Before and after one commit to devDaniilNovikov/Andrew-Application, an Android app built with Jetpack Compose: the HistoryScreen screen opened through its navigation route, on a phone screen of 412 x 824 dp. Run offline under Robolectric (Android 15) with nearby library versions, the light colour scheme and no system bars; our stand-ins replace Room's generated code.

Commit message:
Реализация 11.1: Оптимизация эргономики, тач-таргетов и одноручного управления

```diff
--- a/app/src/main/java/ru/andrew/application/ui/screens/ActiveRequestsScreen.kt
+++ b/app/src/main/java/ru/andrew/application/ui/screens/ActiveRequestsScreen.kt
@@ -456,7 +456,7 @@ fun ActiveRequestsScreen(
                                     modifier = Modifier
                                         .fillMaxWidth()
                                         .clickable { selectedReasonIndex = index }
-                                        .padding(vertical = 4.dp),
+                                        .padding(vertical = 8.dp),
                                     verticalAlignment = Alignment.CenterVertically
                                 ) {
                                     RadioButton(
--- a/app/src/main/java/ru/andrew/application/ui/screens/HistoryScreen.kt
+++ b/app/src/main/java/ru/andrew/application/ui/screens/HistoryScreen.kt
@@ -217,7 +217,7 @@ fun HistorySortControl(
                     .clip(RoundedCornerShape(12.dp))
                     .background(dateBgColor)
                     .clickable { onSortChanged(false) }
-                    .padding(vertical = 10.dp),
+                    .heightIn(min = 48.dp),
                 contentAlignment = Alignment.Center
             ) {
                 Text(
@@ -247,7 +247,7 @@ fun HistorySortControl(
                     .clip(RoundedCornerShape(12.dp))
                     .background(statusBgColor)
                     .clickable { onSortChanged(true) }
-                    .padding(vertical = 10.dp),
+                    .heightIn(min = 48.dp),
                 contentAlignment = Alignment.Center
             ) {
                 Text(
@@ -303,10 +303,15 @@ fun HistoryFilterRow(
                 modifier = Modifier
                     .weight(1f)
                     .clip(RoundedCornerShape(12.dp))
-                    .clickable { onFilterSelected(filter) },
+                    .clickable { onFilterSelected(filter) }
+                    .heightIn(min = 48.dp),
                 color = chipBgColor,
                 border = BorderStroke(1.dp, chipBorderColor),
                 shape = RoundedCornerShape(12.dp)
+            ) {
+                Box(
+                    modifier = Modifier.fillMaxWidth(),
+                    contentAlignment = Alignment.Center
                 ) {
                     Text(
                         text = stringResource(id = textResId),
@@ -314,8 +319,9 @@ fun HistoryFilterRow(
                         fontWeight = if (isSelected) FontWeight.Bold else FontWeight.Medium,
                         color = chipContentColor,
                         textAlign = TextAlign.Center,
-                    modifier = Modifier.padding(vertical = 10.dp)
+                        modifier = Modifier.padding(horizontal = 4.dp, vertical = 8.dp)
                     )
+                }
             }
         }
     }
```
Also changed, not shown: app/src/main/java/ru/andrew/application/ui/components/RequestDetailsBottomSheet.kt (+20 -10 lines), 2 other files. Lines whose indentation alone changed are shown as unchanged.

------

Show all lines from the data that contain "ActiveRequestsScreen".

== Solution ==
--- a/app/src/main/java/ru/andrew/application/ui/screens/ActiveRequestsScreen.kt
+++ b/app/src/main/java/ru/andrew/application/ui/screens/ActiveRequestsScreen.kt
@@ -456,7 +456,7 @@ fun ActiveRequestsScreen(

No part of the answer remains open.